══ Records shown ══

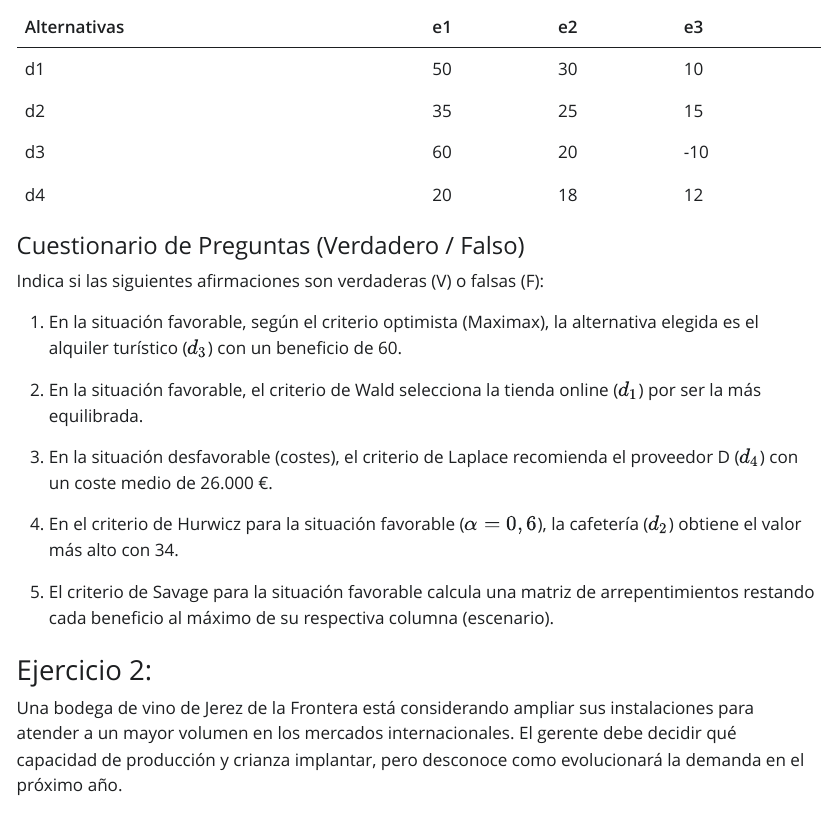
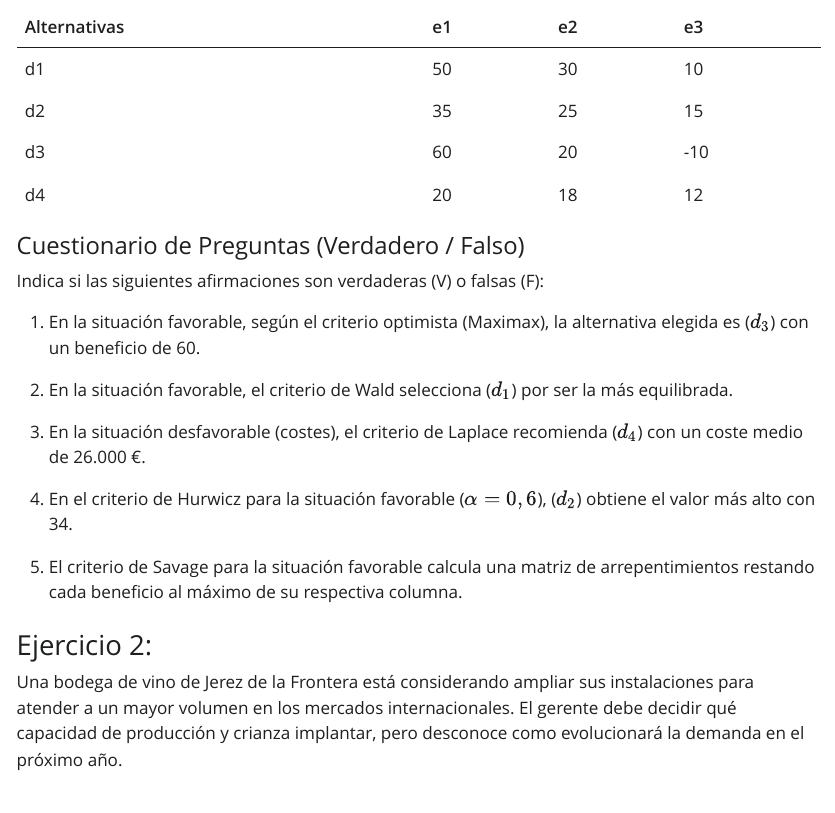
Before and after one commit to pablojesusdelvallealonso/Tarea1_TD, a Quarto document (enunciados.qmd): the page in a window 1100 px wide, from 240 px down. The pictures show the output file enunciados.html that the author committed with the source, opened offline; Quarto's library style sheets are replaced by a plain one without menus.

Commit message:
Enunciados Final

```diff
--- a/enunciados.qmd
+++ b/enunciados.qmd
@@ -21,15 +21,15 @@ editor: visual
 
 Indica si las siguientes afirmaciones son verdaderas (V) o falsas (F):
 
-1.  En la situación favorable, según el criterio optimista (Maximax), la alternativa elegida es el alquiler turístico ($d_3$) con un beneficio de 60.
+1.  En la situación favorable, según el criterio optimista (Maximax), la alternativa elegida es ($d_3$) con un beneficio de 60.
 
-2.  En la situación favorable, el criterio de Wald selecciona la tienda online ($d_1$) por ser la más equilibrada.
+2.  En la situación favorable, el criterio de Wald selecciona ($d_1$) por ser la más equilibrada.
 
-3.  En la situación desfavorable (costes), el criterio de Laplace recomienda el proveedor D ($d_4$) con un coste medio de 26.000 €.
+3.  En la situación desfavorable (costes), el criterio de Laplace recomienda ($d_4$) con un coste medio de 26.000 €.
 
-4.  En el criterio de Hurwicz para la situación favorable ($\alpha = 0,6$), la cafetería ($d_2$) obtiene el valor más alto con 34.
+4.  En el criterio de Hurwicz para la situación favorable ($\alpha = 0,6$), ($d_2$) obtiene el valor más alto con 34.
 
-5.  El criterio de Savage para la situación favorable calcula una matriz de arrepentimientos restando cada beneficio al máximo de su respectiva columna (escenario).
+5.  El criterio de Savage para la situación favorable calcula una matriz de arrepentimientos restando cada beneficio al máximo de su respectiva columna.
 
 ### Ejercicio 2:
 
```
Also changed, not shown: enunciados.html, enunciados.pdf.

═══

- What the task asks:
Should there be pictures in the data, leave them out and return the rest exactly.

- Response area:
Before and after one commit to pablojesusdelvallealonso/Tarea1_TD, a Quarto document (enunciados.qmd): the page in a window 1100 px wide, from 240 px down. The pictures show the output file enunciados.html that the author committed with the source, opened offline; Quarto's library style sheets are replaced by a plain one without menus.

Commit message:
Enunciados Final

```diff
--- a/enunciados.qmd
+++ b/enunciados.qmd
@@ -21,15 +21,15 @@ editor: visual
 
 Indica si las siguientes afirmaciones son verdaderas (V) o falsas (F):
 
-1.  En la situación favorable, según el criterio optimista (Maximax), la alternativa elegida es el alquiler turístico ($d_3$) con un beneficio de 60.
+1.  En la situación favorable, según el criterio optimista (Maximax), la alternativa elegida es ($d_3$) con un beneficio de 60.
 
-2.  En la situación favorable, el criterio de Wald selecciona la tienda online ($d_1$) por ser la más equilibrada.
+2.  En la situación favorable, el criterio de Wald selecciona ($d_1$) por ser la más equilibrada.
 
-3.  En la situación desfavorable (costes), el criterio de Laplace recomienda el proveedor D ($d_4$) con un coste medio de 26.000 €.
+3.  En la situación desfavorable (costes), el criterio de Laplace recomienda ($d_4$) con un coste medio de 26.000 €.
 
-4.  En el criterio de Hurwicz para la situación favorable ($\alpha = 0,6$), la cafetería ($d_2$) obtiene el valor más alto con 34.
+4.  En el criterio de Hurwicz para la situación favorable ($\alpha = 0,6$), ($d_2$) obtiene el valor más alto con 34.
 
-5.  El criterio de Savage para la situación favorable calcula una matriz de arrepentimientos restando cada beneficio al máximo de su respectiva columna (escenario).
+5.  El criterio de Savage para la situación favorable calcula una matriz de arrepentimientos restando cada beneficio al máximo de su respectiva columna.
 
 ### Ejercicio 2:
 
```
Also changed, not shown: enunciados.html, enunciados.pdf.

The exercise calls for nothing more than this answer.